Castration in male pets helps to control several behavioural related issues. It is kinder to desex your male pet to stop their hormonal drive to stray from home in search of a mate. In male cats, it can reduce the tendency to roam and fight which often leads to injuries, abscesses, and infection.
In both cats and dogs, male urine odour can be particularly strong and pungent. Desexing usually prevents this odour, and in most cases, desexing will reduce or eliminate spraying in cats.
At what age should my pet be desexed?
The right age for desexing your pet can vary depending on their breed and size. The recommended age for desexing a dog or cat is six months. However, at Greencross Vets we know that each of our patients is unique. Our veterinary team will take into consideration everything that’s special about your pet before giving any recommendations.
Facts versus myths
Myth – ‘Females should have a litter before being desexed.’ Fact – For your pet’s health this is not true. Spaying a dog before her first heat will greatly reduce the risk of mammary cancer.

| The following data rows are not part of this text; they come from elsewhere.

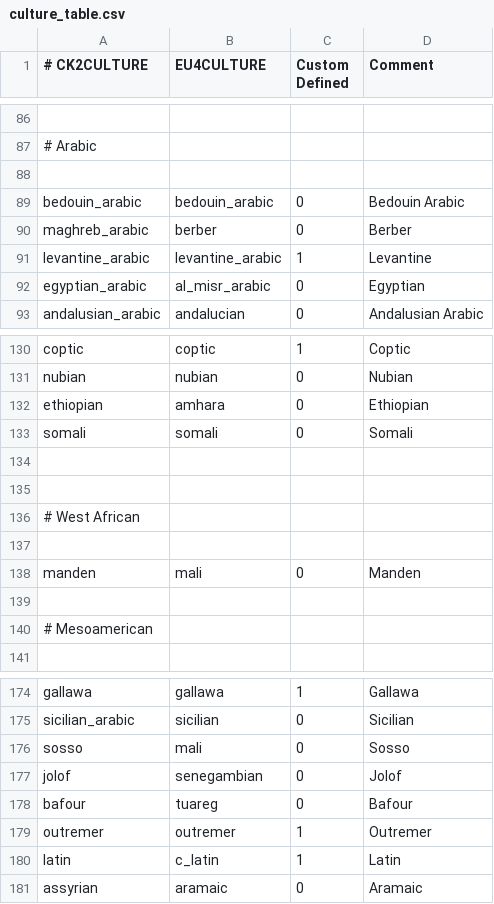
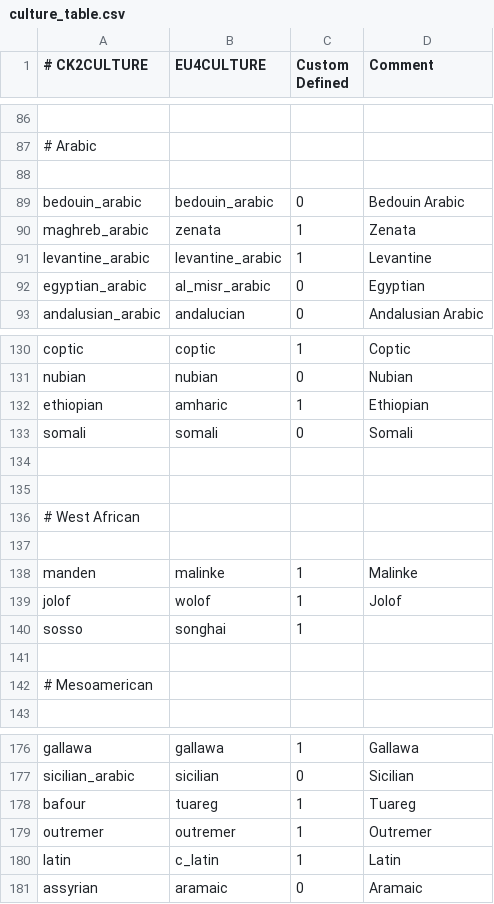
Before and after one commit to zeress/CK2--to-VeF, a CSV file: CK2Plus_VeF/eu4_converter/culture_table.csv, drawn as a sheet; only a part is shown, gaps mark what is left out; removed rows and columns are numbered as before the commit, all else as after; the diff names each change by its address in the sheet, - before the commit and + after, or states it on an @@ line.

Commit message:
Fixed culture assignments

```diff
--- a/CK2Plus_VeF/eu4_converter/culture_table.csv
+++ b/CK2Plus_VeF/eu4_converter/culture_table.csv
-B90 (EU4CULTURE): berber
+B90 (EU4CULTURE): zenata
-C90 (Custom Defined): 0
+C90 (Custom Defined): 1
-D90 (Comment): Berber
+D90 (Comment): Zenata
-B132 (EU4CULTURE): amhara
+B132 (EU4CULTURE): amharic
-C132 (Custom Defined): 0
+C132 (Custom Defined): 1
-B138 (EU4CULTURE): mali
+B138 (EU4CULTURE): malinke
-C138 (Custom Defined): 0
+C138 (Custom Defined): 1
-D138 (Comment): Manden
+D138 (Comment): Malinke
+row 139: jolof | wolof | 1 | Jolof
+row 140: sosso | songhai | 1
-row 176: sosso | mali | 0 | Sosso
-row 177: jolof | senegambian | 0 | Jolof
-C178 (Custom Defined): 0
+C178 (Custom Defined): 1
-D178 (Comment): Bafour
+D178 (Comment): Tuareg
```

Myth – ‘Desexing will make my pet fat.’ Fact – Desexing is done at an age when rapid puppy growth is decreasing and diet control is necessary. Overfeeding and lack of exercise will make your pet fat, not desexing.
Myth – ‘Desexing a trained guard dog will reduce his/her ability to guard.’ Fact – Guarding is an instinctive territorial behaviour. This does not change when a dog is desexed. They are less likely to become aggressive as they get older.
Myth – ‘Pets become lazy after they are desexed’. Fact – There are generally no changes in the character of pets after desexing. However, young male dogs will be less inclined to mount objects and jump fences in search of a mate.